David Cameron’s father left assets offshore in the tax haven of Jersey when he died more than four years ago, it was reported on Thursday night.
The move emerged after Channel 4 News obtained a “grant of probate” filed in Jersey which was attached to Ian Cameron’s English will. Lawyers said the document would only have been filed if his assets in Jersey were worth more than £10,000.
The stockbroker, who died of a stroke in 2010 at the age of 77, had helped to run a multi-million pound investment fund on the island until 2009. He left £2.7m in his will, of which his son received £300,000.
A spokesman for the Prime Minister said he knew nothing about the writing of the will and full inheritance tax was paid on his late father’s estate.
The grant of probate was filed with Jersey’s Royal Court in March 2011, six months after Mr Cameron died. It names his widow Mary, his son Alex and his daughter Tania as executors.
Mark Renouf, a partner in the Jersey law firm Hanson Renouf Advocates, told Channel 4 News: “The only reason to have that document is because there are some assets situated in Jersey."
We can’t tell from the documentation, which is very normal, how much those assets were worth, except to say that there is no point in doing this if they were valued at less than £10,000, because you don’t need to have a grant of probate under that value.

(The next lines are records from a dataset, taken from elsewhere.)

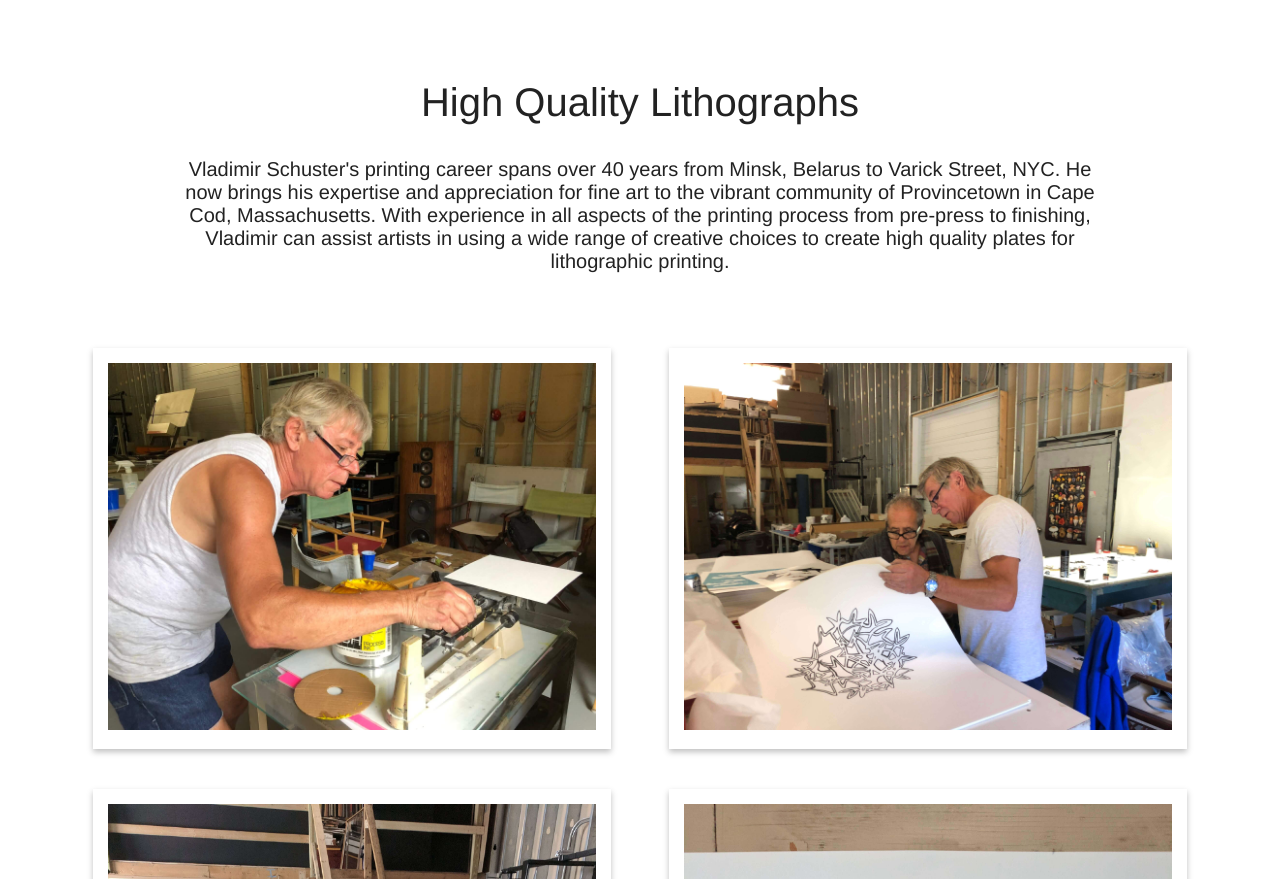
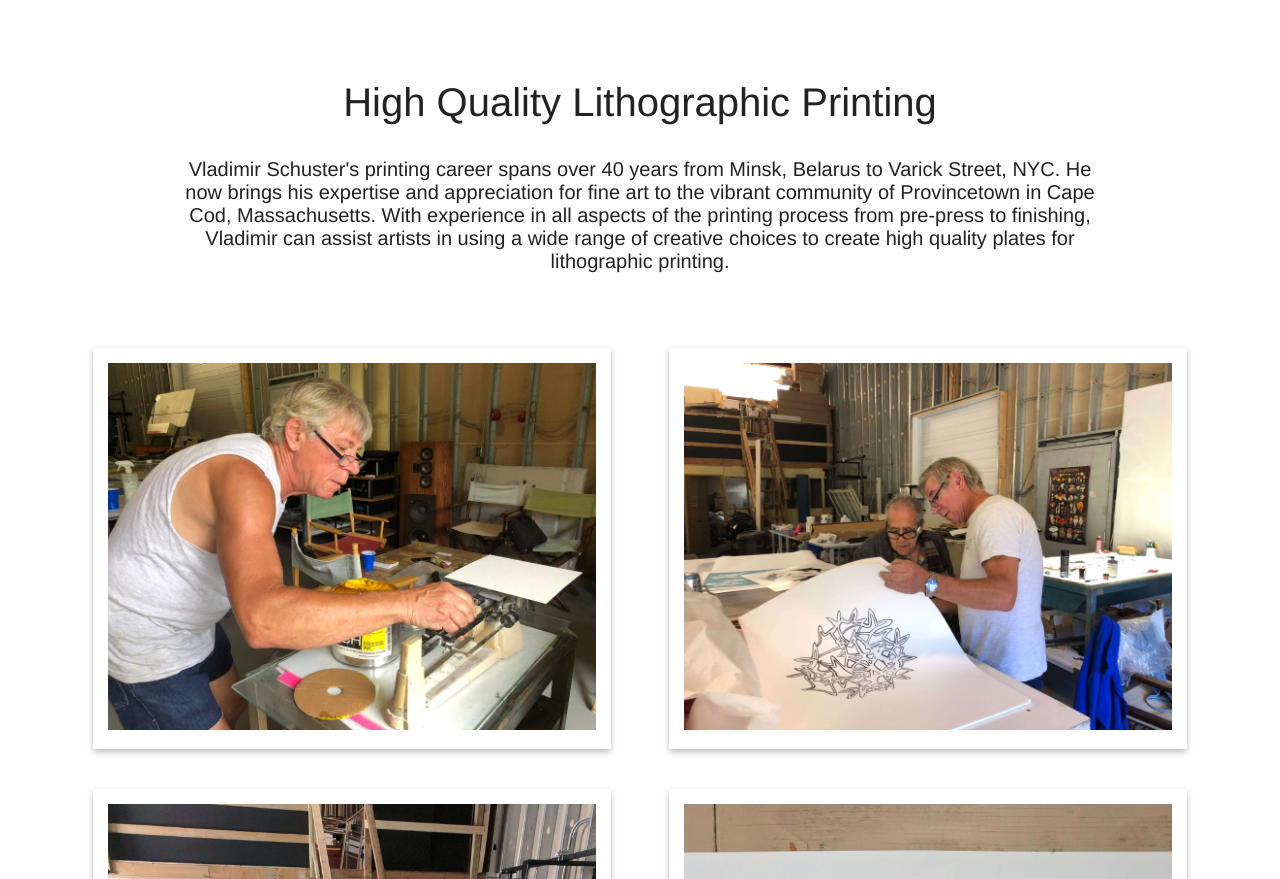
Before and after one commit to tomjschuster/funk-and-schuster-landing-page, a plain HTML site: page site/index.html in a window 1280 px wide. Shown: the part 890-1769 px from the top of the page. Drawn offline with Linux system fonts and the light colour scheme.

Commit message:
change text

```diff
--- a/site/index.html
+++ b/site/index.html
@@ -240,7 +240,7 @@
     <main>
       <figure class="hero photo"><img src="images/dufa.jpg" alt="Dufa Printing Press" /></figure>
       <section class="about">
-        <h2>High quality lithographs</h2>
+        <h2>High quality lithographic printing</h2>
         <p>
           Vladimir Schuster's printing career spans over 40 years from Minsk, Belarus to Varick Street, NYC. He now brings his expertise and appreciation for fine art to the vibrant community of Provincetown in Cape Cod, Massachusetts. With experience in all aspects of the printing process from pre-press to finishing, Vladimir can assist artists in using a wide range of creative choices to create high quality plates for lithographic printing.
         </p>
```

Mr Renouf said the structure of the will meant any Jersey assets would go to Mary Cameron. There is no suggestion of any illegality or wrongdoing by Ian Cameron or his family.